• TASK GOAL: Please restate the records that follow word for word, omitting any images.

• GIVEN DATA:
===

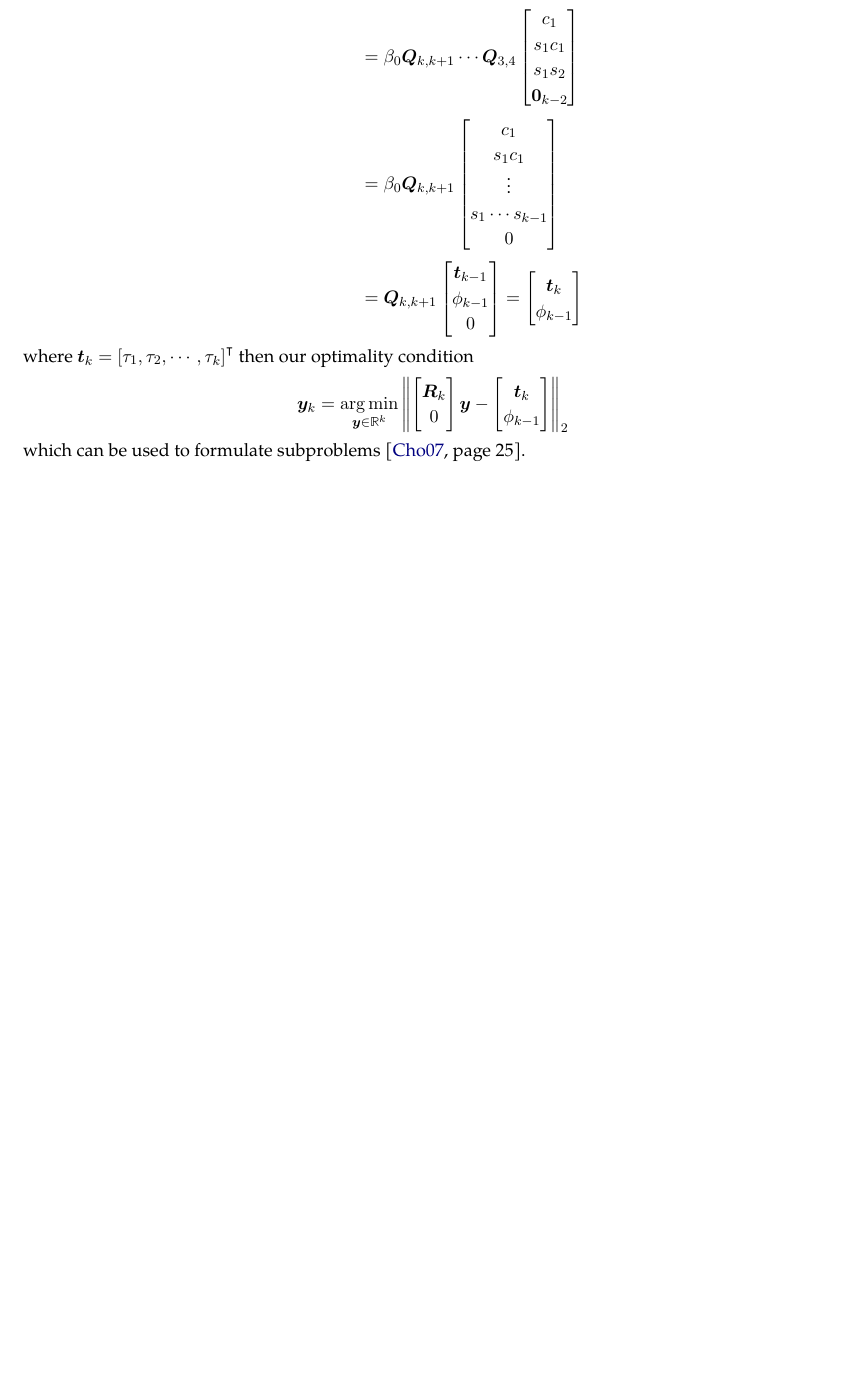
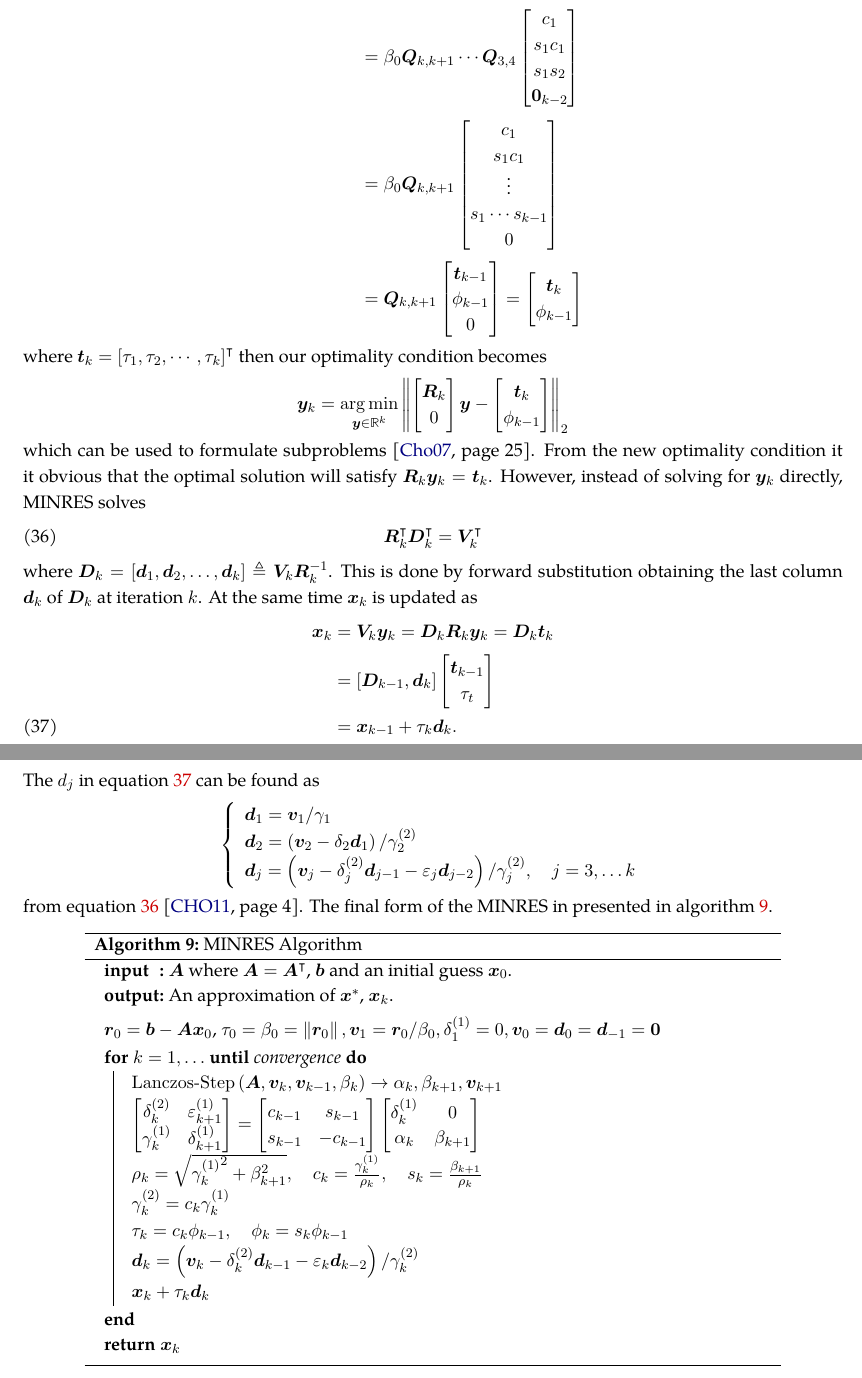
Before and after one commit to Michae1CC/honours-thesis, a LaTeX thesis (thesis_michael_cc.tex, which reads lin_alg/minres.tex): part of page 40 of 50 before the commit and two parts of pages 40 and 41 of 51 after it, the two joined at a grey line, cut so that both start at the same text, the shorter picture padded with empty space. Compiled offline with pdfLaTeX.

Commit message:
added to MINRES

```diff
--- a/lin_alg/minres.tex
+++ b/lin_alg/minres.tex
@@ -121,7 +121,7 @@ Furthermore, if we set
         \bm{t}_{k} \\ \phi_{k-1}
     \end{bmatrix}
 \end{align*}
-where $\bm{t}_k = \left[ \tau_1 , \tau_2 , \cdots , \tau_k \right]^{\intercal}$ then our optimality condition
+where $\bm{t}_k = \left[ \tau_1 , \tau_2 , \cdots , \tau_k \right]^{\intercal}$ then our optimality condition becomes
 \begin{equation*}
     \bm{y}_k = \argmin_{\bm{y} \in \RR^k} \norm{
         \begin{bmatrix}
@@ -132,4 +132,71 @@ where $\bm{t}_k = \left[ \tau_1 , \tau_2 , \cdots , \tau_k \right]^{\intercal}$
         \end{bmatrix}
     }_2
 \end{equation*}
-which can be used to formulate subproblems \cite{ChoiSou-ChengTerrya2007Imfs}*{page 25}.
+which can be used to formulate subproblems \cite{ChoiSou-ChengTerrya2007Imfs}*{page 25}. From the new optimality condition it it obvious that the optimal solution will satisfy $\bm{R}_k \bm{y}_k = \bm{t}_k$. However, instead of solving for $\bm{y}_k$ directly, MINRES solves
+\begin{equation}\label{eq: MINRES_xk_recurr_1}
+    \bm{R}_{k}^{\intercal} \bm{D}_{k}^{\intercal} = \bm{V}_{k}^{\intercal}
+\end{equation}
+where $\bm{D}_{k} =
+    \left[ \bm{d}_1 , \bm{d}_2 , \ldots , \bm{d}_k \right] \triangleq \bm{V}_k \bm{R}_k^{-1}$. This is done by forward substitution obtaining the last column $\bm{d}_k$ of $\bm{D}_k$ at iteration $k$. At the same time $\bm{x}_k$ is updated as
+\begin{align} \label{eq: MINRES_xk_recurr_2}
+    \bm{x}_k & = \bm{V}_k \bm{y}_k = \bm{D}_k \bm{R}_k \bm{y}_k = \bm{D}_k \bm{t}_k \nonumber \\
+             & = \left[ \bm{D}_{k-1} , \bm{d}_k \right]
+    \begin{bmatrix}
+        \bm{t}_{k-1} \\ \tau_{t}
+    \end{bmatrix} \nonumber                                                      \\
+             & = \bm{x}_{k-1} + \tau_{k} \bm{d}_{k}.
+\end{align}
+The $d_j$ in equation \ref{eq: MINRES_xk_recurr_2} can be found as
+\begin{equation*}
+    \left\{
+    \begin{array}{l}
+        \bm{d}_1 = \bm{v}_1 / \gamma_1                                                                                                        \\
+        \bm{d}_2 = \left( \bm{v}_2 - \delta_2 \bm{d}_1 \right) / \gamma_{2}^{(2)}                                                             \\
+        \bm{d}_j = \left( \bm{v}_j - \delta_j^{(2)} \bm{d}_{j-1} -\varepsilon_{j} \bm{d}_{j-2} \right) / \gamma_{j}^{(2)}, \quad j=3,\ldots k \\
+    \end{array}
+    \right.
+\end{equation*}
+from equation \ref{eq: MINRES_xk_recurr_1}  \cite{CHOISou-ChengT2011MAKS}*{page 4}. The final form of the MINRES in presented in algorithm \ref{alg: MINRES}.
+
+{\centering
+\begin{minipage}{.85\linewidth}
+    \begin{algorithm}[H]
+        \caption{MINRES Algorithm}
+        \label{alg: MINRES}
+        \SetAlgoLined
+        \DontPrintSemicolon
+        \SetKwInOut{Input}{input}\SetKwInOut{Output}{output}
+
+        \Input{$\bm{A}$ where $\bm{A} = \bm{A}^{\intercal}$, $\bm{b}$ and an initial guess $\bm{x}_0$.}
+        \Output{An approximation of $\bm{x}^{\ast}$, $\bm{x}_k$.}
+        \BlankLine
+        $\bm{r}_0 = \bm{b} - \bm{A} \bm{x}_0$, $\tau_0 = \beta_0 = \norm{\bm{r}_0}, \bm{v}_1 = \bm{r}_0 / \beta_0, \delta_{1}^{(1)} = 0, \bm{v}_0 = \bm{d}_{0} = \bm{d}_{-1} = \bm{0}$\;
+        \For{$k = 1 , \ldots $ \Until convergence}{
+            $\operatorname{Lanczos-Step} \left( \bm{A}, \bm{v}_{k}, \bm{v}_{k-1}, \beta_{k} \right) \to \alpha_{k}, \beta_{k+1}, \bm{v}_{k+1}$ \;
+            \(
+            \begin{bmatrix}
+                \delta_{k}^{(2)} & \varepsilon_{k+1}^{(1)} \\
+                \gamma_{k}^{(1)} & \delta_{k+1}^{(1)}
+            \end{bmatrix}
+            =
+            \begin{bmatrix}
+                c_{k-1} & s_{k-1}  \\
+                s_{k-1} & -c_{k-1}
+            \end{bmatrix}
+            \begin{bmatrix}
+                \delta_{k}^{(1)} & 0           \\
+                \alpha_{k}       & \beta_{k+1}
+            \end{bmatrix}
+            \)\;
+            $\rho_k = \sqrt{{\gamma_k^{(1)}}^{2} + \beta_{k+1}^{2}}, \quad c_k = \frac{\gamma_{k}^{(1)}}{\rho_k}, \quad s_k = \frac{\beta_{k+1}}{\rho_{k}}$\;
+            $\gamma_k^{(2)} = c_k \gamma_k^{(1)}$\;
+            $\tau_k = c_k \phi_{k-1}, \quad \phi_k = s_k \phi_{k-1}$\;
+            $\bm{d}_k = \left( \bm{v}_k - \delta_k^{(2)} \bm{d}_{k-1} -\varepsilon_{k} \bm{d}_{k-2} \right) / \gamma_{k}^{(2)}$\;
+            $\bm{x}_k + \tau_{k} \bm{d}_{k}$\;
+        }
+        \Return{$\bm{x}_k$}
+        \BlankLine
+    \end{algorithm}
+\end{minipage}
+\par
+}
```
Also changed, not shown: thesis_michael_cc.tex (+16 -2 lines), thesis_michael_cc.pdf.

===

• SOLUTION FOR THIS EXERCISE:
Before and after one commit to Michae1CC/honours-thesis, a LaTeX thesis (thesis_michael_cc.tex, which reads lin_alg/minres.tex): part of page 40 of 50 before the commit and two parts of pages 40 and 41 of 51 after it, the two joined at a grey line, cut so that both start at the same text, the shorter picture padded with empty space. Compiled offline with pdfLaTeX.

Commit message:
added to MINRES

```diff
--- a/lin_alg/minres.tex
+++ b/lin_alg/minres.tex
@@ -121,7 +121,7 @@ Furthermore, if we set
         \bm{t}_{k} \\ \phi_{k-1}
     \end{bmatrix}
 \end{align*}
-where $\bm{t}_k = \left[ \tau_1 , \tau_2 , \cdots , \tau_k \right]^{\intercal}$ then our optimality condition
+where $\bm{t}_k = \left[ \tau_1 , \tau_2 , \cdots , \tau_k \right]^{\intercal}$ then our optimality condition becomes
 \begin{equation*}
     \bm{y}_k = \argmin_{\bm{y} \in \RR^k} \norm{
         \begin{bmatrix}
@@ -132,4 +132,71 @@ where $\bm{t}_k = \left[ \tau_1 , \tau_2 , \cdots , \tau_k \right]^{\intercal}$
         \end{bmatrix}
     }_2
 \end{equation*}
-which can be used to formulate subproblems \cite{ChoiSou-ChengTerrya2007Imfs}*{page 25}.
+which can be used to formulate subproblems \cite{ChoiSou-ChengTerrya2007Imfs}*{page 25}. From the new optimality condition it it obvious that the optimal solution will satisfy $\bm{R}_k \bm{y}_k = \bm{t}_k$. However, instead of solving for $\bm{y}_k$ directly, MINRES solves
+\begin{equation}\label{eq: MINRES_xk_recurr_1}
+    \bm{R}_{k}^{\intercal} \bm{D}_{k}^{\intercal} = \bm{V}_{k}^{\intercal}
+\end{equation}
+where $\bm{D}_{k} =
+    \left[ \bm{d}_1 , \bm{d}_2 , \ldots , \bm{d}_k \right] \triangleq \bm{V}_k \bm{R}_k^{-1}$. This is done by forward substitution obtaining the last column $\bm{d}_k$ of $\bm{D}_k$ at iteration $k$. At the same time $\bm{x}_k$ is updated as
+\begin{align} \label{eq: MINRES_xk_recurr_2}
+    \bm{x}_k & = \bm{V}_k \bm{y}_k = \bm{D}_k \bm{R}_k \bm{y}_k = \bm{D}_k \bm{t}_k \nonumber \\
+             & = \left[ \bm{D}_{k-1} , \bm{d}_k \right]
+    \begin{bmatrix}
+        \bm{t}_{k-1} \\ \tau_{t}
+    \end{bmatrix} \nonumber                                                      \\
+             & = \bm{x}_{k-1} + \tau_{k} \bm{d}_{k}.
+\end{align}
+The $d_j$ in equation \ref{eq: MINRES_xk_recurr_2} can be found as
+\begin{equation*}
+    \left\{
+    \begin{array}{l}
+        \bm{d}_1 = \bm{v}_1 / \gamma_1                                                                                                        \\
+        \bm{d}_2 = \left( \bm{v}_2 - \delta_2 \bm{d}_1 \right) / \gamma_{2}^{(2)}                                                             \\
+        \bm{d}_j = \left( \bm{v}_j - \delta_j^{(2)} \bm{d}_{j-1} -\varepsilon_{j} \bm{d}_{j-2} \right) / \gamma_{j}^{(2)}, \quad j=3,\ldots k \\
+    \end{array}
+    \right.
+\end{equation*}
+from equation \ref{eq: MINRES_xk_recurr_1}  \cite{CHOISou-ChengT2011MAKS}*{page 4}. The final form of the MINRES in presented in algorithm \ref{alg: MINRES}.
+
+{\centering
+\begin{minipage}{.85\linewidth}
+    \begin{algorithm}[H]
+        \caption{MINRES Algorithm}
+        \label{alg: MINRES}
+        \SetAlgoLined
+        \DontPrintSemicolon
+        \SetKwInOut{Input}{input}\SetKwInOut{Output}{output}
+
+        \Input{$\bm{A}$ where $\bm{A} = \bm{A}^{\intercal}$, $\bm{b}$ and an initial guess $\bm{x}_0$.}
+        \Output{An approximation of $\bm{x}^{\ast}$, $\bm{x}_k$.}
+        \BlankLine
+        $\bm{r}_0 = \bm{b} - \bm{A} \bm{x}_0$, $\tau_0 = \beta_0 = \norm{\bm{r}_0}, \bm{v}_1 = \bm{r}_0 / \beta_0, \delta_{1}^{(1)} = 0, \bm{v}_0 = \bm{d}_{0} = \bm{d}_{-1} = \bm{0}$\;
+        \For{$k = 1 , \ldots $ \Until convergence}{
+            $\operatorname{Lanczos-Step} \left( \bm{A}, \bm{v}_{k}, \bm{v}_{k-1}, \beta_{k} \right) \to \alpha_{k}, \beta_{k+1}, \bm{v}_{k+1}$ \;
+            \(
+            \begin{bmatrix}
+                \delta_{k}^{(2)} & \varepsilon_{k+1}^{(1)} \\
+                \gamma_{k}^{(1)} & \delta_{k+1}^{(1)}
+            \end{bmatrix}
+            =
+            \begin{bmatrix}
+                c_{k-1} & s_{k-1}  \\
+                s_{k-1} & -c_{k-1}
+            \end{bmatrix}
+            \begin{bmatrix}
+                \delta_{k}^{(1)} & 0           \\
+                \alpha_{k}       & \beta_{k+1}
+            \end{bmatrix}
+            \)\;
+            $\rho_k = \sqrt{{\gamma_k^{(1)}}^{2} + \beta_{k+1}^{2}}, \quad c_k = \frac{\gamma_{k}^{(1)}}{\rho_k}, \quad s_k = \frac{\beta_{k+1}}{\rho_{k}}$\;
+            $\gamma_k^{(2)} = c_k \gamma_k^{(1)}$\;
+            $\tau_k = c_k \phi_{k-1}, \quad \phi_k = s_k \phi_{k-1}$\;
+            $\bm{d}_k = \left( \bm{v}_k - \delta_k^{(2)} \bm{d}_{k-1} -\varepsilon_{k} \bm{d}_{k-2} \right) / \gamma_{k}^{(2)}$\;
+            $\bm{x}_k + \tau_{k} \bm{d}_{k}$\;
+        }
+        \Return{$\bm{x}_k$}
+        \BlankLine
+    \end{algorithm}
+\end{minipage}
+\par
+}
```
Also changed, not shown: thesis_michael_cc.tex (+16 -2 lines), thesis_michael_cc.pdf.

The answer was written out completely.